• _TASK GOAL_: Your answer should consist of the lines below that hold the word "MLflow".

******************************

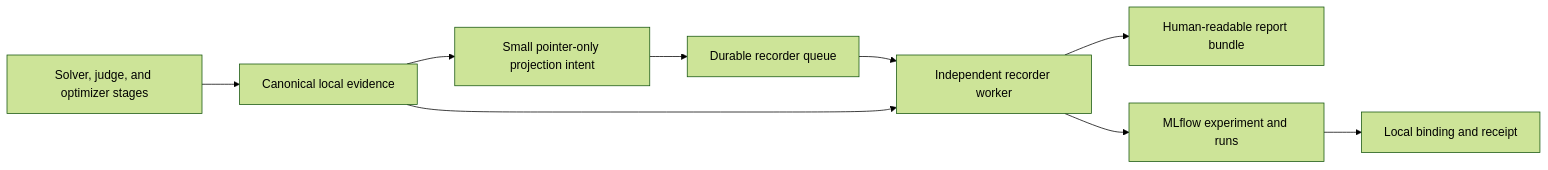
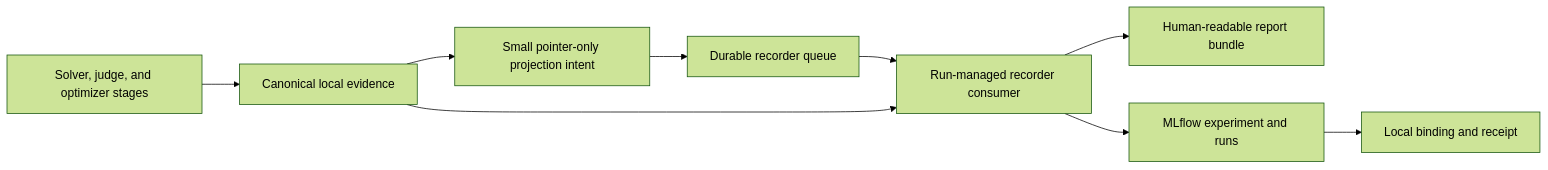
One commit to mainsequence-sdk/repo-agent-eval changed the diagram in docs/execution/experiment-recording.md. Above: the diagram before and after it, drawn with Mermaid (forest theme). The commit also changed other lines of this file and 516 other files, not shown here.

````diff
--- a/docs/execution/experiment-recording.md
+++ b/docs/execution/experiment-recording.md
@@ -11,11 +11,11 @@
 ```mermaid
 flowchart LR
     Stages[Solver, judge, and optimizer stages] --> Canonical[Canonical local evidence]
     Canonical --> Intent[Small pointer-only projection intent]
     Intent --> Queue[Durable recorder queue]
-    Queue --> Worker[Independent recorder worker]
+    Queue --> Worker[Run-managed recorder consumer]
     Canonical --> Worker
     Worker --> Report[Human-readable report bundle]
     Worker --> MLflow[MLflow experiment and runs]
     MLflow --> Receipt[Local binding and receipt]
 ```
````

******************************

• _RESPONSE TO THE EXERCISE_:
     Worker --> MLflow[MLflow experiment and runs]
     MLflow --> Receipt[Local binding and receipt]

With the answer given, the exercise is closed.